Caverns of Sonora
The Mayfield family began its ranching operations in Sonora Texas around the turn of the 20th Century. An opening in the rocks was found in the southern part of the ranch when a dog chased a raccoon into this 20-inch opening. Locals began exploring the cave sometime in the early 20’s. They could go back about 500 feet from the entrance to a fifty-foot deep pit. This section of the Cave was eventually known as Mayfield Cave. Labor day weekend, 1955, the discovery of a lifetime took place on the Mayfield Ranch near the town of Sonora, Texas. Two weeks prior to that weekend, three speleologists, Bob Crisman, Bart Crisman and James Estes from Abilene, Texas were exploring another well-known cave in Sutton County. They exited the cave around three p.m. and headed to the Mayfield Ranch to take a look at a cave known as Mayfield Cave. They entered the cave and eventually made their way to a large room with a deep pit blocking further progress. High on the other side of this pit were seemingly inaccessible passages that continued, but pressed for time, they left the cave.

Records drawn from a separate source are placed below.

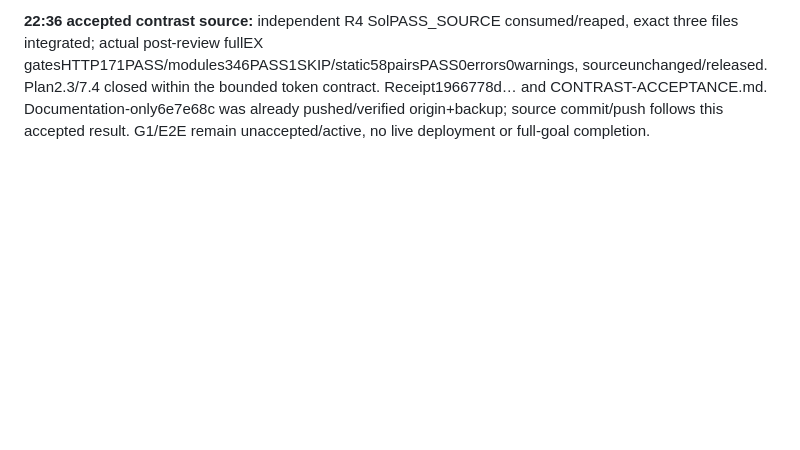
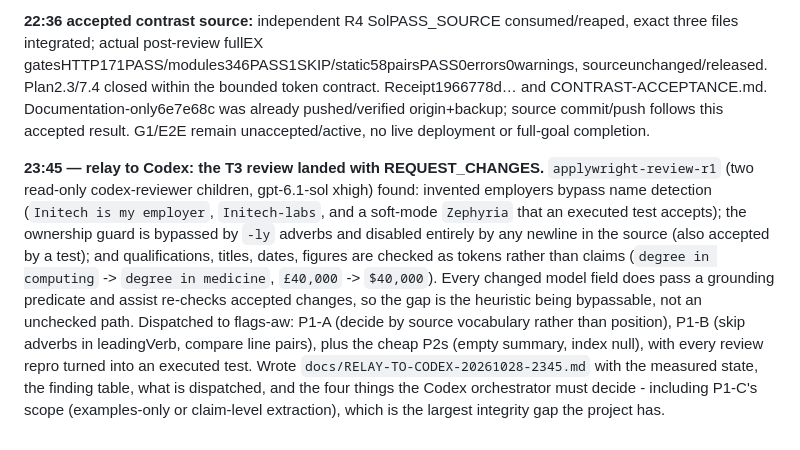
Before and after one commit to johancilliers22/applywright, a Markdown page: docs/OVERNIGHT-LOG.md, the part around the change. Rendered like a GitHub page; blank space fills up the shorter version.

```diff
--- a/docs/OVERNIGHT-LOG.md
+++ b/docs/OVERNIGHT-LOG.md
@@ -95,3 +95,5 @@ Bounded coordination receipts: Root review couriers to exactEstate plus OWN-reso
 **22:17 actual continuation:** initial22:12:55 compatible SOURCE SH was HOLD/Errno11 with sufficient RAM; no dispatch occurred then. One22:14:52 kernel-only metadata observation found no matching rows on inode920374 (not a lease), delivered once to same broker. Three fresh individual admission/actual native dispatch receipts now exist22:16:28/29/30: G1 DSH R3 `dd4242e1-9f7e-4c3a-a4fb-f9797d2dadfa`, contrast DSH R4 `2240c508-d351-42b9-8205-152b05d29dd3`, independent E2E Sol R1 `937911e9-5ff5-4edc-a661-025bbf4ed5d0`. All are SOURCE-only and initially running; requested/observed identities and exact task handles are in `NATIVE-LANE-STATUS.json` and native dispatch receipts. Source acceptance/tests/integration remain separate. No duplicate actor, installed guard/defaultslot change, lock override or repeated unchanged busy probe. Source work continues; candidate worktree/hash bindings wait for actual owner receipts. Last GUI session `applywright-physical-change-closeout-courier` ended, driver released, no EX retained.
 
 **22:36 accepted contrast source:** independent R4 SolPASS_SOURCE consumed/reaped, exact three files integrated; actual post-review fullEX gatesHTTP171PASS/modules346PASS1SKIP/static58pairsPASS0errors0warnings, sourceunchanged/released. Plan2.3/7.4 closed within the bounded token contract. Receipt1966778d… and CONTRAST-ACCEPTANCE.md. Documentation-only6e7e68c was already pushed/verified origin+backup; source commit/push follows this accepted result. G1/E2E remain unaccepted/active, no live deployment or full-goal completion.
+
+**23:45 — relay to Codex: the T3 review landed with REQUEST_CHANGES.** `applywright-review-r1` (two read-only codex-reviewer children, gpt-6.1-sol xhigh) found: invented employers bypass name detection (`Initech is my employer`, `Initech-labs`, and a soft-mode `Zephyria` that an executed test accepts); the ownership guard is bypassed by `-ly` adverbs and disabled entirely by any newline in the source (also accepted by a test); and qualifications, titles, dates, figures are checked as tokens rather than claims (`degree in computing` -> `degree in medicine`, `£40,000` -> `$40,000`). Every changed model field does pass a grounding predicate and assist re-checks accepted changes, so the gap is the heuristic being bypassable, not an unchecked path. Dispatched to flags-aw: P1-A (decide by source vocabulary rather than position), P1-B (skip adverbs in leadingVerb, compare line pairs), plus the cheap P2s (empty summary, index null), with every review repro turned into an executed test. Wrote `docs/RELAY-TO-CODEX-20261028-2345.md` with the measured state, the finding table, what is dispatched, and the four things the Codex orchestrator must decide - including P1-C's scope (examples-only or claim-level extraction), which is the largest integrity gap the project has.
```
Also changed, not shown: docs/RELAY-TO-CODEX-20261028-2345.md (added, +76 -0 lines).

This story was told to other cavers. Labor day weekend, Danny Sheffield, Jack Allen, Claude Head and Jack Prince crossed a narrow, sloping ledge, high on top of the right hand side of the big pit, and reached the passages on the other side. Stories of bizarre formations and untold beauty began circulating among members of the caving community.
Jack Burch, a caver from Oklahoma saw the cavern for the first time in 1956. He began to see human impact in the caverns in places where there shouldn’t have been any damage. His vision was to develop the cavern to stop this destruction and preserve the cavern for future generations. Development started in 1959. The Caverns of Sonora was opened to the public July 16, 1960.
Purchased tickets online saved a few bucks. Had to wait 1 for out tour to leave and it was worth it. The group is limited to about 10 which allowed everyone to enjoy the tour. Our guide a high school student was very informative and nice. There is a lot of walking but it was so beautiful no one complained. Will bring family back to see this cavern. Best cavern I've been to in the area.
This is one of the most beautiful Caverns I have ever seen. Especially wonderful a as it is in private hands and so well taken care of. Our tour with the owners granddaughter tagging along with the guide could not have been a better experience. Her wonder for the cavern is infectious and hopefully she will stay to guide future generations.
C N J Hernandez
Awesome, beautiful natural formations...visual overload, sauna like, great workout hope you're in great shape the stairs will get you on the way back up. We paid dearly for being so out of shape. Damn those stairs. lol Make sure kiddos use restroom before entering caverns, wear comfortable non slip shoes, take sweat rag, you will sweat, I promise. Lots of moisture, 95% humidity. Jose Hernandez was an excellent guide. Overall great experience, very happy.
Really incredible caves! It's super warm inside- even year round you're talking about 85°F and 100% humidity- so shorts and shirts recommended. Slip resistant shoes because it's an active cave and the walk ways are slippery. You can't take any water in with you so you need to drink a lot of water before you go in. You will sweat it all out over the next two hours you're down in the caverns. The tour guides are all great and the gift shop is well stocked. It's not a bad drive from San Angelo for a day trip.
Well worth the time and cost. Rita gave us a great tour. RVers need to know that there is no dump station there (to protect the cave), but there is one at a nearby rest area. They feed deer, so I had to deal with my dogs' desire to bark, but all in all, a great place with nice, friendly people